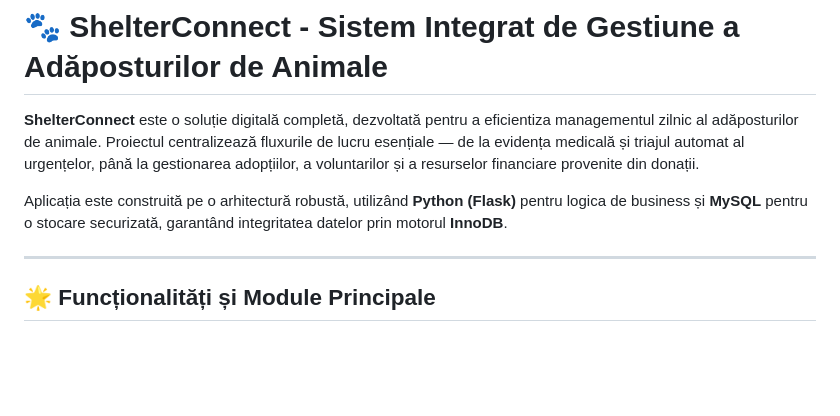
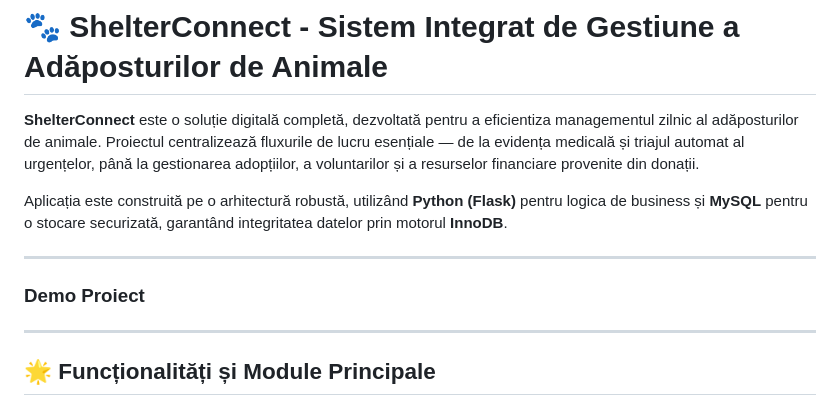
Before and after one commit to carmenmaria-4/AnimalShelter-Python-MySQL, a Markdown page: README.md, the part around the change. Drawn GitHub-style; blank space fills up the shorter version.

```diff
--- a/README.md
+++ b/README.md
@@ -3,6 +3,11 @@
 **ShelterConnect** este o soluție digitală completă, dezvoltată pentru a eficientiza managementul zilnic al adăposturilor de animale. Proiectul centralizează fluxurile de lucru esențiale — de la evidența medicală și triajul automat al urgențelor, până la gestionarea adopțiilor, a voluntarilor și a resurselor financiare provenite din donații.
 
 Aplicația este construită pe o arhitectură robustă, utilizând **Python (Flask)** pentru logica de business și **MySQL** pentru o stocare securizată, garantând integritatea datelor prin motorul **InnoDB**.
+
+---
+### Demo Proiect
+
+
 
 ---
 
```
= = = =
For each line above that contains the word "MySQL", copy that line.

**Response to the exercise:**
Before and after one commit to carmenmaria-4/AnimalShelter-Python-MySQL, a Markdown page: README.md, the part around the change. Drawn GitHub-style; blank space fills up the shorter version.
 Aplicația este construită pe o arhitectură robustă, utilizând **Python (Flask)** pentru logica de business și **MySQL** pentru o stocare securizată, garantând integritatea datelor prin motorul **InnoDB**.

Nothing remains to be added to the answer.